In a rare move for British politics, UK Prime Minister Theresa May and opposition leader Jeremy Corbyn laid aside their differences on Wednesday to pay a shared tribute to the late footballer Gordon Banks.
Banks, the English World Cup-winning goalkeeper, died on Tuesday, aged 81.
"He was one of the greatest goalkeepers of all time," Corbyn said in a tribute in parliament on Wednesday.
"Seventy-three caps for England, including playing in every single game during the victorious 1966 World Cup campaign, which I remember with joy."
Finding some rare common ground with her political rival, May also sent condolences to Banks' next of kin.
"Like the right honourable gentleman [Corbyn], I am old enough to remember the 1966 World Cup," she said.
Amid laughter from her fellow MPs, May went on to joke: "Now let's be honest in this House, I think that's important."
Turning back to her tribute, she added: "He was regarded as one of the world's greatest goalkeepers, but I also know that he did a lot of community work in his local area as well."

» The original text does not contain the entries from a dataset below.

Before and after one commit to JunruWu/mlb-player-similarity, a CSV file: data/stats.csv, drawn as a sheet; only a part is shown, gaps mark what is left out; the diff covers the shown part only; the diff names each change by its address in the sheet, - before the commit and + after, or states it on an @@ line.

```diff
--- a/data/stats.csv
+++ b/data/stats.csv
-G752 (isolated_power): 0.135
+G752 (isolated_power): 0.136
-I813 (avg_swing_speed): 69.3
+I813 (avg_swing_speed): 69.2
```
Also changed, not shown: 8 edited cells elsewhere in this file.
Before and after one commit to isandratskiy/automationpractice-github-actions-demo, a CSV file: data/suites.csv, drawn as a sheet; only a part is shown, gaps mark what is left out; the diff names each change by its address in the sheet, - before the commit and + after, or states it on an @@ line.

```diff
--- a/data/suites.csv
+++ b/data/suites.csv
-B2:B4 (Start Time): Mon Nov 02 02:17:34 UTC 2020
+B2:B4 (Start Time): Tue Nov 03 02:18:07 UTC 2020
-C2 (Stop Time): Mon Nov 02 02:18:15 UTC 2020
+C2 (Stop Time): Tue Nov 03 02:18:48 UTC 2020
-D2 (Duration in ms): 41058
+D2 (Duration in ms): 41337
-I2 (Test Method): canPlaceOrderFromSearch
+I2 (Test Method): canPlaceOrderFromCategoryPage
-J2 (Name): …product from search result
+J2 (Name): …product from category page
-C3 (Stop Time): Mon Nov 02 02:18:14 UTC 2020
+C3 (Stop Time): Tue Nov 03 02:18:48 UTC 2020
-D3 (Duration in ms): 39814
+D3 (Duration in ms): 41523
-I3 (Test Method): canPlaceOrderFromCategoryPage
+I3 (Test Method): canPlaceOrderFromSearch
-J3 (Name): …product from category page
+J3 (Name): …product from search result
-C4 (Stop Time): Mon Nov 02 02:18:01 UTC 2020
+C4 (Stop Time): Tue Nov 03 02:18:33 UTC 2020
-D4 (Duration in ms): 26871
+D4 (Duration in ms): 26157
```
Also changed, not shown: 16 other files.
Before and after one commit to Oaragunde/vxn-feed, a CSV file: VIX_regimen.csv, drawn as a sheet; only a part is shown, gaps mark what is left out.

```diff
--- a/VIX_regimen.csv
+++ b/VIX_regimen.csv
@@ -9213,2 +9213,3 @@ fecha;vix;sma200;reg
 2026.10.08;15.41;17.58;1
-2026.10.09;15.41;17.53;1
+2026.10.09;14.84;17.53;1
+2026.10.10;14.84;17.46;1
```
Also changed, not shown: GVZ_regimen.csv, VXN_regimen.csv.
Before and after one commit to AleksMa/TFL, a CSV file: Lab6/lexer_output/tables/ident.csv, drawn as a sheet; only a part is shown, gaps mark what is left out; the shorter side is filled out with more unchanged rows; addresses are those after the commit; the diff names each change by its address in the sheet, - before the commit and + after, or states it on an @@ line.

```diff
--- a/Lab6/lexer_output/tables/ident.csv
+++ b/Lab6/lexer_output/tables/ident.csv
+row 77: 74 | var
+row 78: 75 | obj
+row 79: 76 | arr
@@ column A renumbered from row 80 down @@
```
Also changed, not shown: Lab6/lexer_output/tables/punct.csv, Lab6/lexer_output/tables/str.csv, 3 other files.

"And I know members from all sides of the House would like to join me in paying tribute to him," she said, with Corbyn nodding in agreement.